How to Derive Shallow-water Bathymetry Measurements From Satellites
TCarta Marine, a provider of marine geospatial products, is commercializing a new technique to derive highly accurate shallow-water bathymetry measurements from NASA’s ICESat-2 satellite data. The new methodology is being developed with funding from the National Science Foundation (NSF). In 2018, NSF awarded the company a Phase 1 Small Business Innovation Research (SBIR) grant to commercialize new satellite-derived bathymetric (SDB) measurement technologies. Referred to as Project Trident, the research focused on leveraging Artificial Intelligence (AI) - machine learning and computer vision - to determine shallow-water seafloor depth in variable water conditions.
Bathymetric Data Extraction Tool
“As participants in NASA’s Applied Users Program, we incorporated laser data from ICESat-2 as a validation tool for the enhanced SDB technologies under development,” said TCarta President Kyle Goodrich. “The results were so impressive we plan to introduce a stand-alone ICESat-2 bathymetric data extraction tool as one of several commercial products from our NSF work.”
NSF awarded TCarta a $750,000 Phase 2 grant in late 2019 to continue Project Trident for an additional two years. Phase 2 will incorporate the new ICESat-2 research into the project’s original objective of enhancing existing SDB technologies with AI capabilities to measure seafloor depths in diverse water conditions.

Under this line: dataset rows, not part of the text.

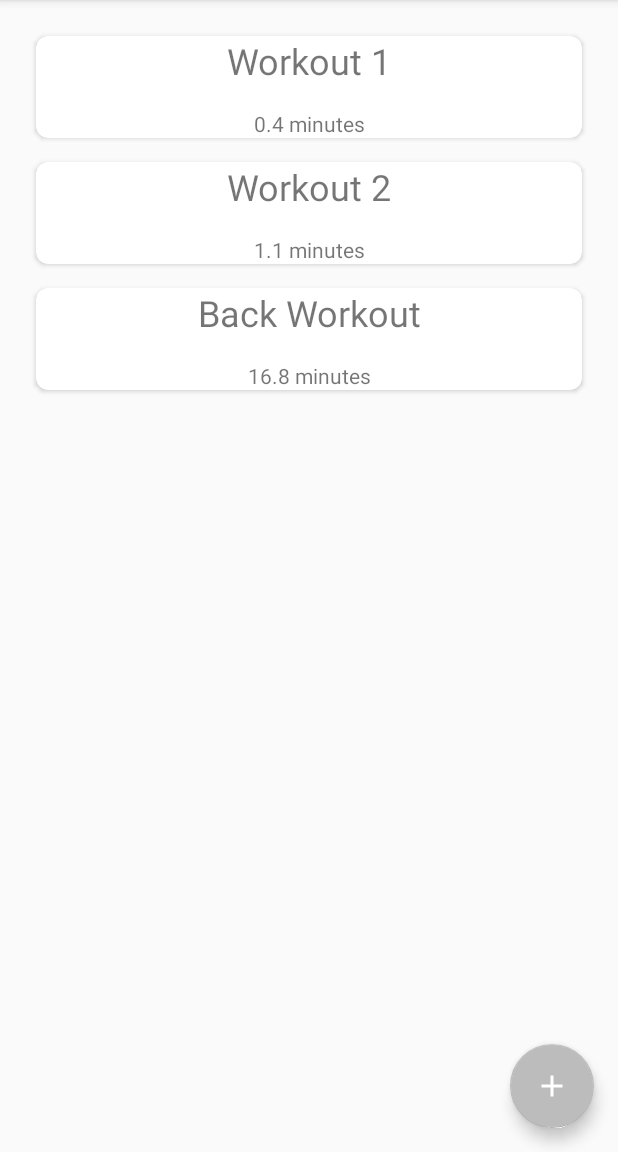
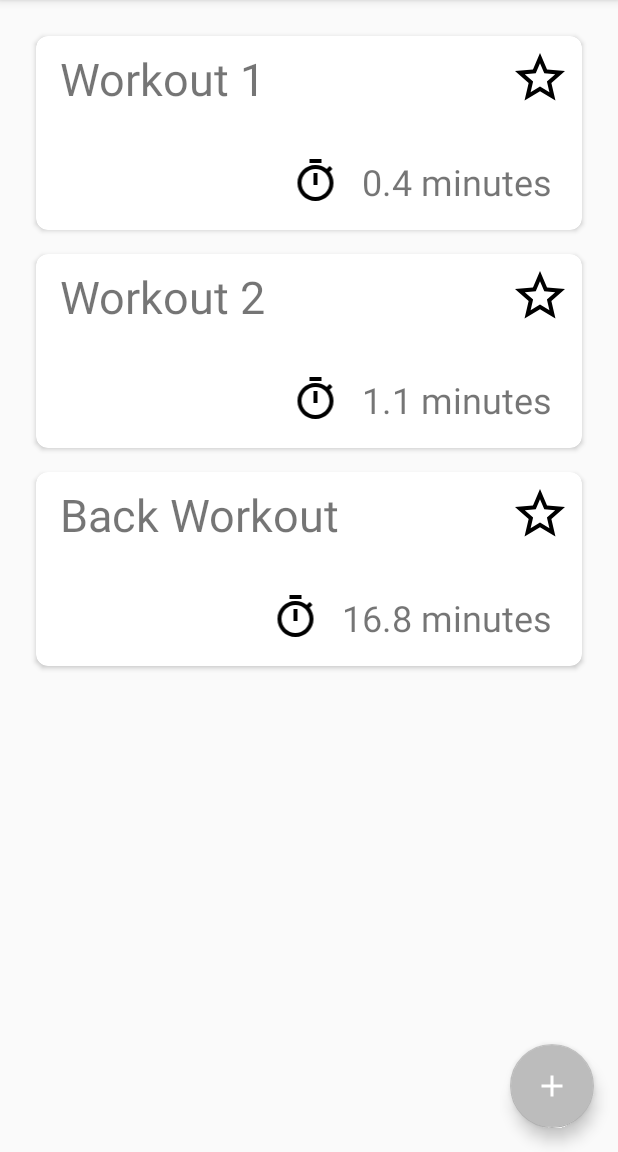
Before and after one commit to JacobHearst/IntervalTimer, an Android app: the screen it shows after launch (MainActivity), on a phone screen of 412 x 824 dp, the part 84-1236 px from its top. Run offline under Robolectric (Android 15) with nearby library versions, the phone set to English and light mode, and no system bars; our stand-ins replace Room's generated code, data binding, navigation-ui.

Commit message:
Added favorite button
Added favorite button

```diff
--- a/app/src/main/java/com/example/intervaltimer/WorkoutCardAdapter.kt
+++ b/app/src/main/java/com/example/intervaltimer/WorkoutCardAdapter.kt
@@ -8,6 +8,7 @@ import androidx.fragment.app.Fragment
 import androidx.navigation.fragment.NavHostFragment.findNavController
 import androidx.recyclerview.widget.RecyclerView
 import com.example.room.Workout
+import kotlinx.android.synthetic.main.workout_card.view.*
 
 /**
  * Adapter class for the Workout recycler view.
@@ -85,6 +86,20 @@ class WorkoutCardAdapter(): RecyclerView.Adapter<WorkoutCardAdapter.WorkoutHolde
                 // TODO: There is a Room workout, and then a second Workout class. Combine the two.
                 findNavController(fragment!!).navigate(LandingFragmentDirections.actionLandingFragmentToIntervalListFragment(Workout(0, workout.name, workout.length, false)));
             }
+
+            val favoriteButton = holder.workoutView.favoriteButton
+
+            favoriteButton.setOnClickListener {
+
+                // Flip value
+                workout.isFavorite = !workout.isFavorite
+
+                if(workout.isFavorite) {
+                    favoriteButton.background = fragment?.context?.getDrawable(R.drawable.ic_star_filled)
+                } else {
+                    favoriteButton.background = fragment?.context?.getDrawable(R.drawable.ic_star_empty)
+                }
+            }
         }
         else {
 
--- a/app/src/main/java/com/example/room/Workout.kt
+++ b/app/src/main/java/com/example/room/Workout.kt
@@ -16,7 +16,7 @@ import java.io.Serializable
 @Entity
 data class Workout(
     @PrimaryKey(autoGenerate=true) val id: Int?,
-    @ColumnInfo(name="w_name") val name: String,
-    @ColumnInfo(name="w_length") val length: Double,
-    @ColumnInfo(name="w_is_favorite") val isFavorite: Boolean
+    @ColumnInfo(name="w_name") var name: String,
+    @ColumnInfo(name="w_length") var length: Double,
+    @ColumnInfo(name="w_is_favorite") var isFavorite: Boolean
 ): Serializable
--- /dev/null
+++ b/app/src/main/res/drawable/ic_star_empty.xml
@@ -0,0 +1,9 @@
+<vector xmlns:android="http://schemas.android.com/apk/res/android"
+        android:width="24dp"
+        android:height="24dp"
+        android:viewportWidth="24.0"
+        android:viewportHeight="24.0">
+    <path
+        android:fillColor="#FF000000"
+        android:pathData="M22,9.24l-7.19,-0.62L12,2 9.19,8.63 2,9.24l5.46,4.73L5.82,21 12,17.27 18.18,21l-1.63,-7.03L22,9.24zM12,15.4l-3.76,2.27 1,-4.28 -3.32,-2.88 4.38,-0.38L12,6.1l1.71,4.04 4.38,0.38 -3.32,2.88 1,4.28L12,15.4z"/>
+</vector>
--- /dev/null
+++ b/app/src/main/res/drawable/ic_star_filled.xml
@@ -0,0 +1,5 @@
+<vector android:height="24dp" android:tint="#FFE63F"
+    android:viewportHeight="24.0" android:viewportWidth="24.0"
+    android:width="24dp" xmlns:android="http://schemas.android.com/apk/res/android">
+    <path android:fillColor="#FF000000" android:pathData="M12,17.27L18.18,21l-1.64,-7.03L22,9.24l-7.19,-0.61L12,2 9.19,8.63 2,9.24l5.46,4.73L5.82,21z"/>
+</vector>
--- /dev/null
+++ b/app/src/main/res/drawable/ic_stopwatch.xml
@@ -0,0 +1,9 @@
+<vector xmlns:android="http://schemas.android.com/apk/res/android"
+        android:width="24dp"
+        android:height="24dp"
+        android:viewportWidth="24.0"
+        android:viewportHeight="24.0">
+    <path
+        android:fillColor="#FF000000"
+        android:pathData="M15,1L9,1v2h6L15,1zM11,14h2L13,8h-2v6zM19.03,7.39l1.42,-1.42c-0.43,-0.51 -0.9,-0.99 -1.41,-1.41l-1.42,1.42C16.07,4.74 14.12,4 12,4c-4.97,0 -9,4.03 -9,9s4.02,9 9,9 9,-4.03 9,-9c0,-2.12 -0.74,-4.07 -1.97,-5.61zM12,20c-3.87,0 -7,-3.13 -7,-7s3.13,-7 7,-7 7,3.13 7,7 -3.13,7 -7,7z"/>
+</vector>
--- /dev/null
+++ b/app/src/main/res/drawable/oval_bubble_red.xml
@@ -0,0 +1,16 @@
+<shape xmlns:android="http://schemas.android.com/apk/res/android"
+    android:shape="rectangle">
+
+    <size
+        android:height="18dp"
+        android:width="32dp"/>
+
+    <corners android:radius="8dp"/>
+
+    <stroke
+        android:width="1dp"
+        android:color="#000000" />
+
+    <solid android:color="#FFFFFF"/>
+
+</shape>
--- a/app/src/main/res/layout/fragment_landing.xml
+++ b/app/src/main/res/layout/fragment_landing.xml
@@ -1,10 +1,10 @@
 <?xml version="1.0" encoding="utf-8"?>
 
-<layout>
+<layout xmlns:android="http://schemas.android.com/apk/res/android"
+    xmlns:app="http://schemas.android.com/apk/res-auto"
+    xmlns:tools="http://schemas.android.com/tools">
 
-    <androidx.constraintlayout.widget.ConstraintLayout xmlns:android="http://schemas.android.com/apk/res/android"
-        xmlns:app="http://schemas.android.com/apk/res-auto"
-        xmlns:tools="http://schemas.android.com/tools"
+    <androidx.constraintlayout.widget.ConstraintLayout
         android:id="@+id/frameLayout"
         android:layout_width="match_parent"
         android:layout_height="match_parent"
--- a/app/src/main/res/layout/workout_card.xml
+++ b/app/src/main/res/layout/workout_card.xml
@@ -1,8 +1,9 @@
 <?xml version="1.0" encoding="utf-8"?>
 <LinearLayout xmlns:android="http://schemas.android.com/apk/res/android"
+    xmlns:app="http://schemas.android.com/apk/res-auto"
+    xmlns:tools="http://schemas.android.com/tools"
     android:layout_width="match_parent"
     android:layout_height="wrap_content"
-    xmlns:app="http://schemas.android.com/apk/res-auto"
     android:orientation="vertical">
 
     <androidx.cardview.widget.CardView
@@ -15,27 +16,60 @@
         app:cardBackgroundColor="@color/cardview_light_background"
         app:cardCornerRadius="8dp">
 
-        <LinearLayout
+        <androidx.constraintlayout.widget.ConstraintLayout
+            android:id="@+id/constraintLayout"
             android:layout_width="match_parent"
-            android:layout_height="match_parent"
-            android:orientation="vertical">
+            android:layout_height="match_parent">
 
             <TextView
                 android:id="@+id/workoutNameText"
-                android:layout_width="match_parent"
+                android:layout_width="wrap_content"
                 android:layout_height="wrap_content"
+                android:layout_marginStart="16dp"
+                android:layout_marginTop="8dp"
+                android:text="Sample Workout Name"
+                android:textAlignment="textStart"
+                android:textSize="30sp"
+                app:layout_constraintStart_toStartOf="parent"
+                app:layout_constraintTop_toTopOf="parent" />
+
+            <ImageView
+                android:id="@+id/stopwatchView"
+                android:layout_width="38dp"
+                android:layout_height="32dp"
+                android:layout_marginEnd="12dp"
                 android:layout_marginBottom="16dp"
-                android:text="Sample Workout Name"
-                android:textAlignment="center"
-                android:textSize="24sp" />
+                app:layout_constraintBottom_toBottomOf="@+id/workoutTimeText"
+                app:layout_constraintEnd_toStartOf="@+id/workoutTimeText"
+                app:layout_constraintTop_toTopOf="@+id/workoutTimeText"
+                app:layout_constraintVertical_bias="0.0"
+                app:srcCompat="@drawable/ic_stopwatch" />
 
             <TextView
                 android:id="@+id/workoutTimeText"
-                android:layout_width="match_parent"
+                android:layout_width="wrap_content"
                 android:layout_height="wrap_content"
+                android:layout_marginTop="32dp"
+                android:layout_marginEnd="20dp"
+                android:layout_marginBottom="16dp"
                 android:text="10:05"
-                android:textAlignment="center" />
-        </LinearLayout>
+                android:textAlignment="center"
+                android:textSize="24sp"
+                app:layout_constraintBottom_toBottomOf="parent"
+                app:layout_constraintEnd_toEndOf="parent"
+                app:layout_constraintTop_toBottomOf="@+id/workoutNameText"
+                app:layout_constraintVertical_bias="1.0" />
+
+            <Button
+                android:id="@+id/favoriteButton"
+                android:layout_width="40dp"
+                android:layout_height="40dp"
+                android:layout_marginTop="8dp"
+                android:layout_marginEnd="8dp"
+                android:background="@drawable/ic_star_empty"
+                app:layout_constraintEnd_toEndOf="parent"
+                app:layout_constraintTop_toTopOf="parent" />
+        </androidx.constraintlayout.widget.ConstraintLayout>
     </androidx.cardview.widget.CardView>
 
 </LinearLayout>
```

“The breakthroughs we made with NSF funding will enable us to apply SDB technology in geographic areas and water conditions not previously possible,” said Goodrich. “The results will have commercial impacts on marine operations related to oil and gas exploration and production, coastal infrastructure engineering, environmental monitoring, and geospatial intelligence (GEOINT) activities.”